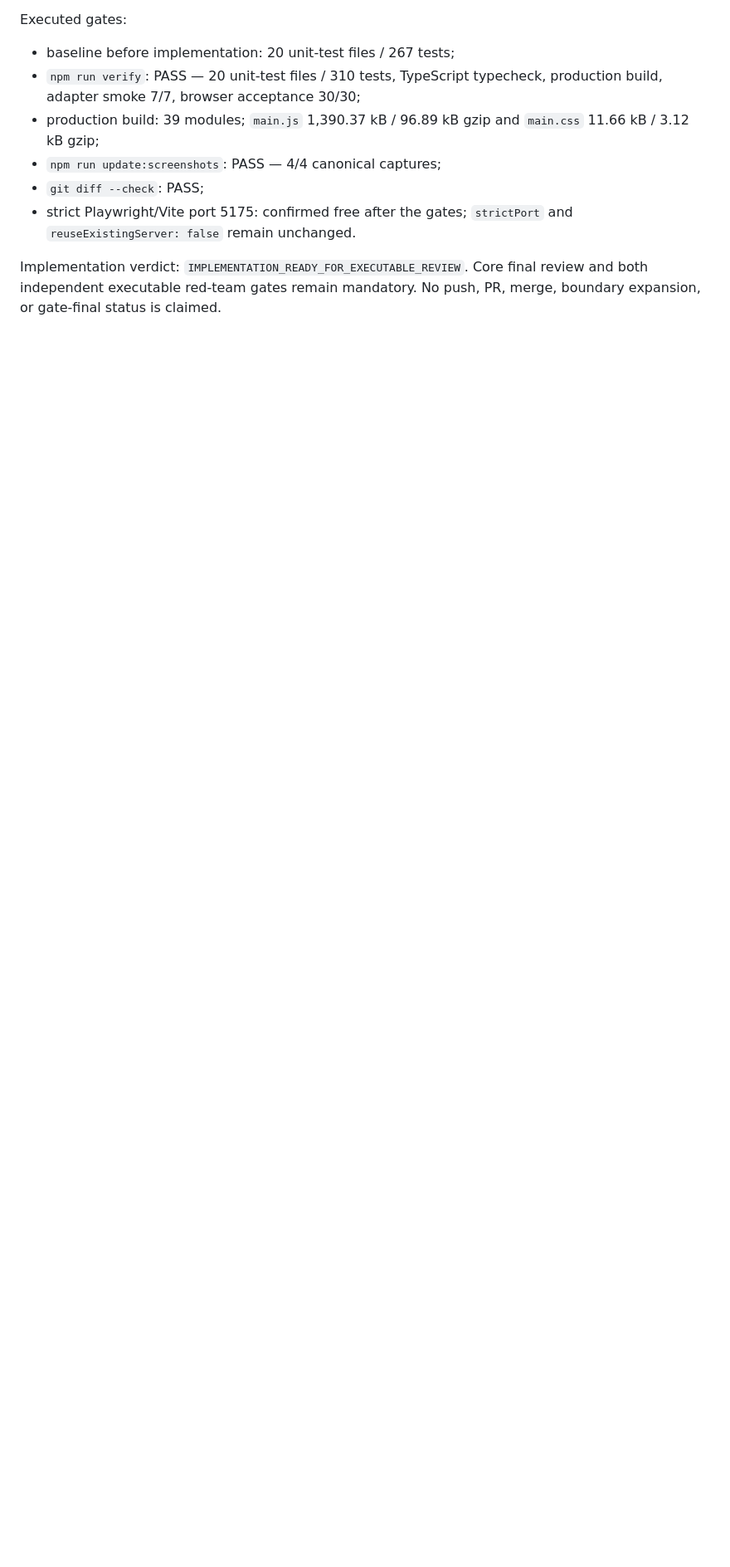
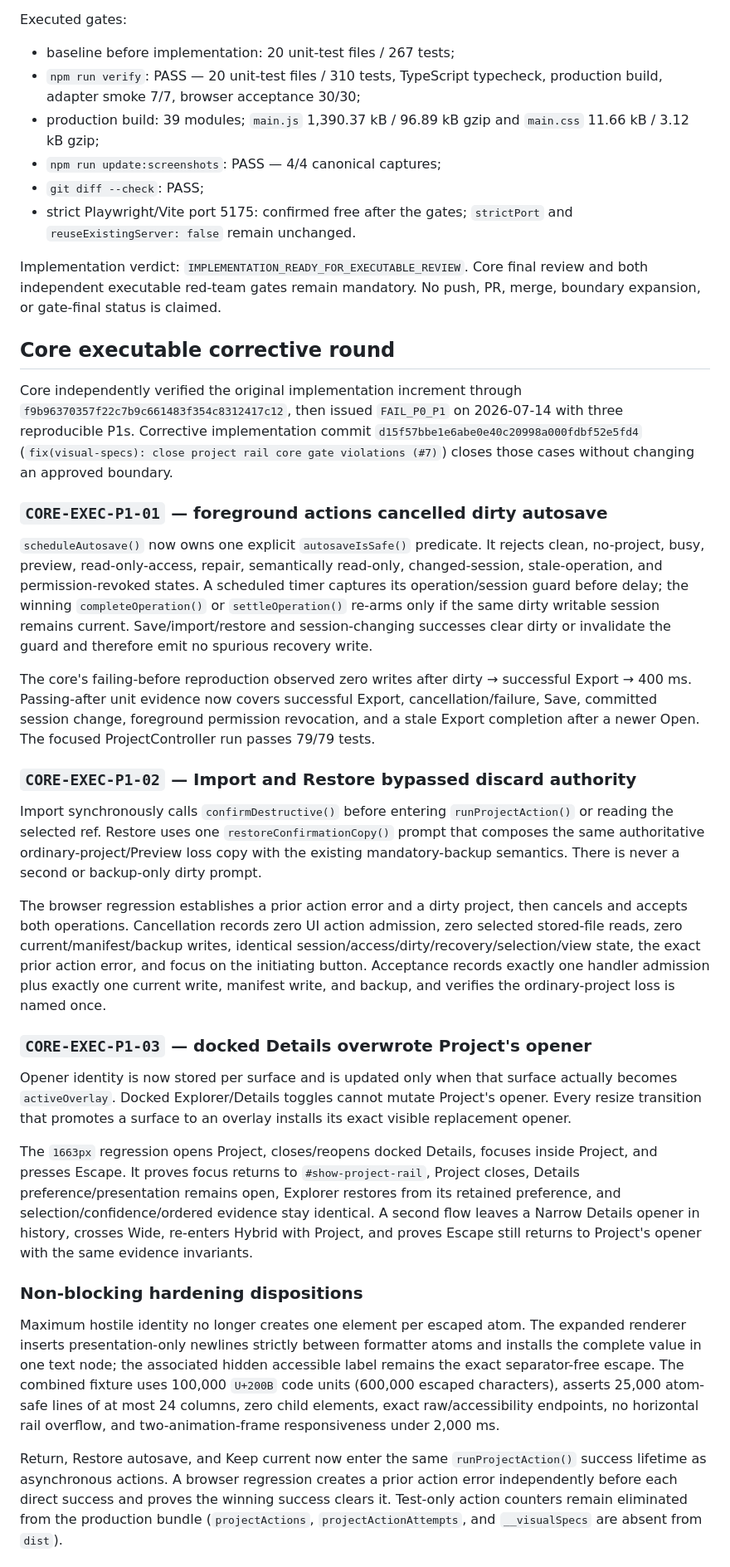
Before and after one commit to mblua/CodebaseConstellation, a Markdown page: plan/7-collapsible-project-rail.md, the part around one of its changes. Shown at 83% size. Drawn GitHub-style; blank space fills up the shorter version.

Commit message:
docs(visual-specs): record project rail corrective evidence (#7)

```diff
--- a/plan/7-collapsible-project-rail.md
+++ b/plan/7-collapsible-project-rail.md
@@ -849,3 +849,32 @@ Executed gates:
 - strict Playwright/Vite port 5175: confirmed free after the gates; `strictPort` and `reuseExistingServer: false` remain unchanged.
 
 Implementation verdict: `IMPLEMENTATION_READY_FOR_EXECUTABLE_REVIEW`. Core final review and both independent executable red-team gates remain mandatory. No push, PR, merge, boundary expansion, or gate-final status is claimed.
+
+## Core executable corrective round
+
+Core independently verified the original implementation increment through `f9b96370357f22c7b9c661483f354c8312417c12`, then issued `FAIL_P0_P1` on 2026-07-14 with three reproducible P1s. Corrective implementation commit `d15f57bbe1e6abe0e40c20998a000fdbf52e5fd4` (`fix(visual-specs): close project rail core gate violations (#7)`) closes those cases without changing an approved boundary.
+
+### `CORE-EXEC-P1-01` — foreground actions cancelled dirty autosave
+
+`scheduleAutosave()` now owns one explicit `autosaveIsSafe()` predicate. It rejects clean, no-project, busy, preview, read-only-access, repair, semantically read-only, changed-session, stale-operation, and permission-revoked states. A scheduled timer captures its operation/session guard before delay; the winning `completeOperation()` or `settleOperation()` re-arms only if the same dirty writable session remains current. Save/import/restore and session-changing successes clear dirty or invalidate the guard and therefore emit no spurious recovery write.
+
+The core's failing-before reproduction observed zero writes after dirty → successful Export → 400 ms. Passing-after unit evidence now covers successful Export, cancellation/failure, Save, committed session change, foreground permission revocation, and a stale Export completion after a newer Open. The focused ProjectController run passes 79/79 tests.
+
+### `CORE-EXEC-P1-02` — Import and Restore bypassed discard authority
+
+Import synchronously calls `confirmDestructive()` before entering `runProjectAction()` or reading the selected ref. Restore uses one `restoreConfirmationCopy()` prompt that composes the same authoritative ordinary-project/Preview loss copy with the existing mandatory-backup semantics. There is never a second or backup-only dirty prompt.
+
+The browser regression establishes a prior action error and a dirty project, then cancels and accepts both operations. Cancellation records zero UI action admission, zero selected stored-file reads, zero current/manifest/backup writes, identical session/access/dirty/recovery/selection/view state, the exact prior action error, and focus on the initiating button. Acceptance records exactly one handler admission plus exactly one current write, manifest write, and backup, and verifies the ordinary-project loss is named once.
+
+### `CORE-EXEC-P1-03` — docked Details overwrote Project's opener
+
+Opener identity is now stored per surface and is updated only when that surface actually becomes `activeOverlay`. Docked Explorer/Details toggles cannot mutate Project's opener. Every resize transition that promotes a surface to an overlay installs its exact visible replacement opener.
+
+The `1663px` regression opens Project, closes/reopens docked Details, focuses inside Project, and presses Escape. It proves focus returns to `#show-project-rail`, Project closes, Details preference/presentation remains open, Explorer restores from its retained preference, and selection/confidence/ordered evidence stay identical. A second flow leaves a Narrow Details opener in history, crosses Wide, re-enters Hybrid with Project, and proves Escape still returns to Project's opener with the same evidence invariants.
+
+### Non-blocking hardening dispositions
+
+Maximum hostile identity no longer creates one element per escaped atom. The expanded renderer inserts presentation-only newlines strictly between formatter atoms and installs the complete value in one text node; the associated hidden accessible label remains the exact separator-free escape. The combined fixture uses 100,000 `U+200B` code units (600,000 escaped characters), asserts 25,000 atom-safe lines of at most 24 columns, zero child elements, exact raw/accessibility endpoints, no horizontal rail overflow, and two-animation-frame responsiveness under 2,000 ms.
+
+Return, Restore autosave, and Keep current now enter the same `runProjectAction()` success lifetime as asynchronous actions. A browser regression creates a prior action error independently before each direct success and proves the winning success clears it. Test-only action counters remain eliminated from the production bundle (`projectActions`, `projectActionAttempts`, and `__visualSpecs` are absent from `dist`).
+
```
Also changed, not shown: other parts of plan/7-collapsible-project-rail.md (+15 -0 lines).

— What is required —
In the data above, find each line that has the word "mandatory" and copy it out.

— Expected answer —
 Implementation verdict: `IMPLEMENTATION_READY_FOR_EXECUTABLE_REVIEW`. Core final review and both independent executable red-team gates remain mandatory. No push, PR, merge, boundary expansion, or gate-final status is claimed.
+Import synchronously calls `confirmDestructive()` before entering `runProjectAction()` or reading the selected ref. Restore uses one `restoreConfirmationCopy()` prompt that composes the same authoritative ordinary-project/Preview loss copy with the existing mandatory-backup semantics. There is never a second or backup-only dirty prompt.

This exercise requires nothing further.